Maintenance. We are currently updating the site. Please check back shortly
Members login
  • TrustLaw
  • Members Portal
Subscribe Donate

Malaysia holds seminars on how to spot gay children

Source: Thomson Reuters Foundation - Fri, 14 Sep 2012 04:07 GMT
Author: Siva Sithraputhran
hum-peo hum-rig
Tweet Recommend Google + LinkedIn Email Print
Leave us a comment

By Siva Sithraputhran

   KUALA LUMPUR, Sept 14 (Reuters) - The Malaysian government has begun holding seminars aiming to help teachers and parents spot signs of homosexuality in children, underscoring a rise in religious conservatism in the Muslim majority nation.

   So far, the Teachers Foundation of Malaysia has organised 10 seminars across the nation. Attendance at the last event on Wednesday reached 1,500 people, a spokesman for the organisation told Reuters.

   "It is a multi-religious and multicultural (event), after all, all religions are basically against that type of behaviour," said the official.

   The federal government said in March that it is working to curb the "problem" of homosexuality, especially among Muslims who make up over 60 percent of Malaysia's 29 million people.

   According to a handout issued at a recent seminar, signs of homosexuality in boys may include preferences for tight, light coloured clothes and large handbags, local media reported. 

   For girls, the details were less clear. Girls with lesbian tendencies have no affection for men and like to hang out and sleep in the company of women, the reports said.

   Malaysia frowns on oral and gay sex, describing them as against the order of nature. Under civil law, offenders -- male and female -- can be jailed for up to 20 years, caned or fined.

   Actual prosecutions are rare, although former deputy prime minister Anwar Ibrahim has twice been tried for sodomy, in cases he called political conspiracies. He spent six years in jail, but the courts have since cleared him on appeal or dropped charges for lack of evidence.

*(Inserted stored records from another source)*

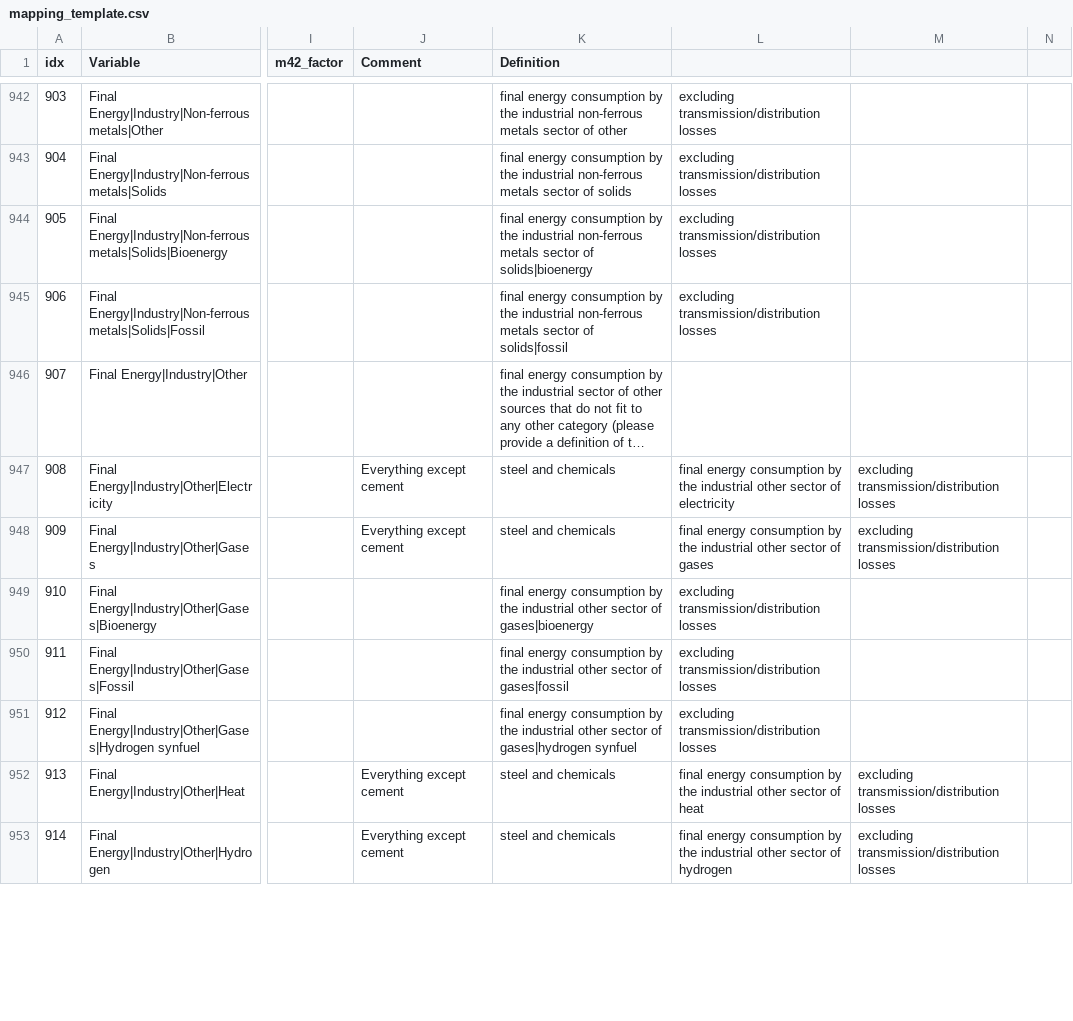
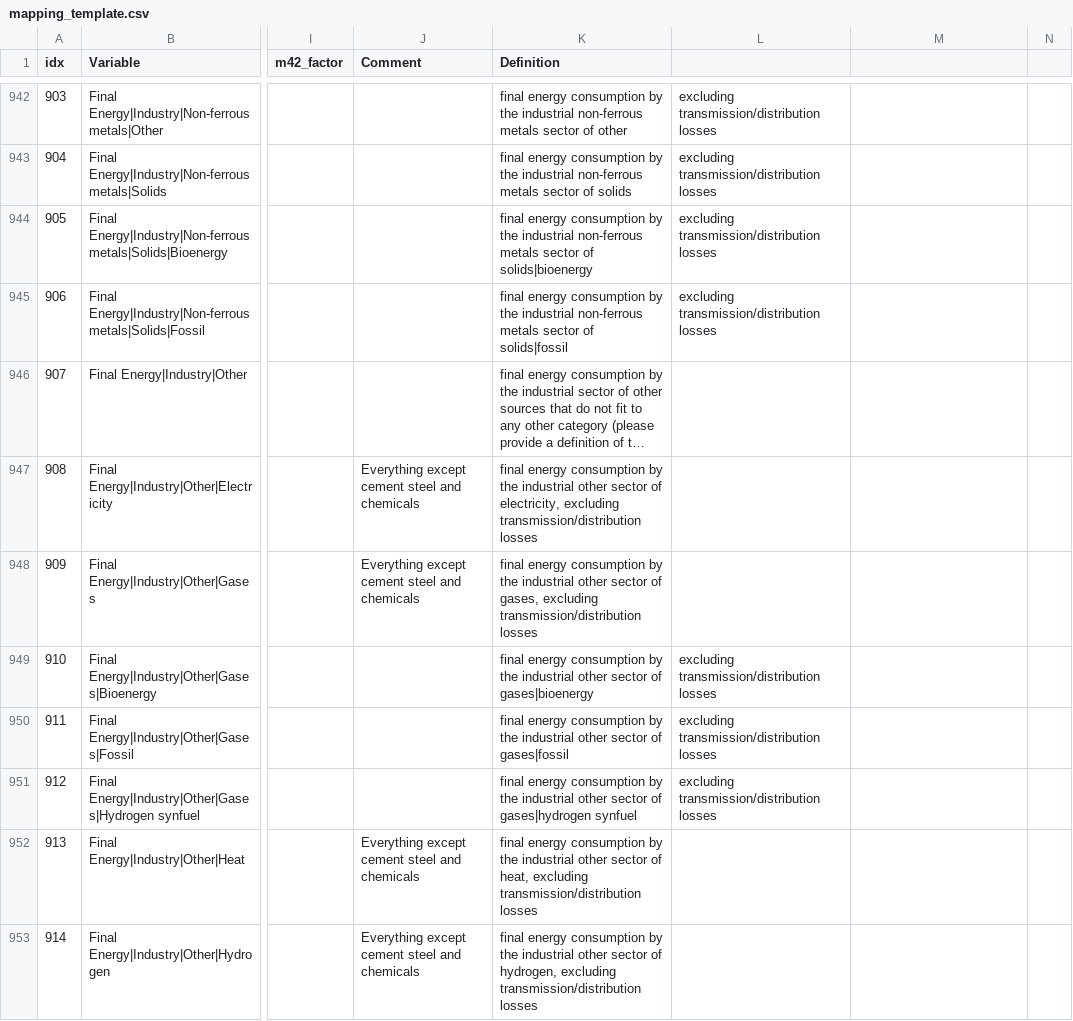
Before and after one commit to strefler/project_interfaces, a CSV file: ar6/mapping_template.csv, drawn as a sheet; only a part is shown, gaps mark what is left out; long unchanged cells end in …; the diff covers the shown part only; the diff names each change by its address in the sheet, - before the commit and + after, or states it on an @@ line.

Commit message:
Fix comments column in mapping_template, restoring string delimiters.

```diff
--- a/ar6/mapping_template.csv
+++ b/ar6/mapping_template.csv
-J947:J948 (Comment): Everything except cement
+J947:J948 (Comment): Everything except cement steel and chemicals
-K947 (Definition): steel and chemicals
+K947 (Definition): final energy consumption by the industrial other sector of electricity, excluding transmission/distribution losses
-L947: final energy consumption by the industrial other sector of electricity
+L947: (empty)
-M947:M948: excluding transmission/distribution losses
+M947:M948: (empty)
-K948 (Definition): steel and chemicals
+K948 (Definition): final energy consumption by the industrial other sector of gases, excluding transmission/distribution losses
-L948: final energy consumption by the industrial other sector of gases
+L948: (empty)
-J952:J953 (Comment): Everything except cement
+J952:J953 (Comment): Everything except cement steel and chemicals
-K952 (Definition): steel and chemicals
+K952 (Definition): final energy consumption by the industrial other sector of heat, excluding transmission/distribution losses
-L952: final energy consumption by the industrial other sector of heat
+L952: (empty)
-M952:M953: excluding transmission/distribution losses
+M952:M953: (empty)
-K953 (Definition): steel and chemicals
+K953 (Definition): final energy consumption by the industrial other sector of hydrogen, excluding transmission/distribution losses
-L953: final energy consumption by the industrial other sector of hydrogen
+L953: (empty)
```
Also changed, not shown: 32 edited cells elsewhere in this file.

   Official intolerance of gays has been on the rise. Last year, despite widespread criticism, the east coast state of Terengganu set up a camp for "effeminate" boys to show them how to become men.

   The latest seminar for the teachers and parents was run by deputy education minister Puad Zarkashi, his office confirmed.  

   Zarkashi wasn't immediately available for comment but national news agency Bernama quoted him as saying that being able to identify the signs will help contain the spread of the unhealthy lifestyle among the young, especially students.

   "Youths are easily influenced by websites and blogs relating to LGBT groups," he was quoted as saying, using the acronym for the lesbian, gay, bisexual and transgender community.

   "This can also spread among their friends. We are worried that this happens during schooling time."  

(Reporting By Siva Sithraputhran, Editing by Elaine Lies and Jeremy Laurence)

We welcome comments that advance the story through relevant opinion, anecdotes, links and data. If you see a comment that you believe is irrelevant or inappropriate, you can flag it to our editors by using the report abuse links. Views expressed in the comments do not represent those of the Thomson Reuters Foundation. For more information see our Acceptable Use Policy.

comments powered by Disqus
Most Popular
TOPICAL CONTENT
Topical content
LATEST SLIDESHOW

Latest slideshow

See allSee all
FEATURED JOBS
Featured jobs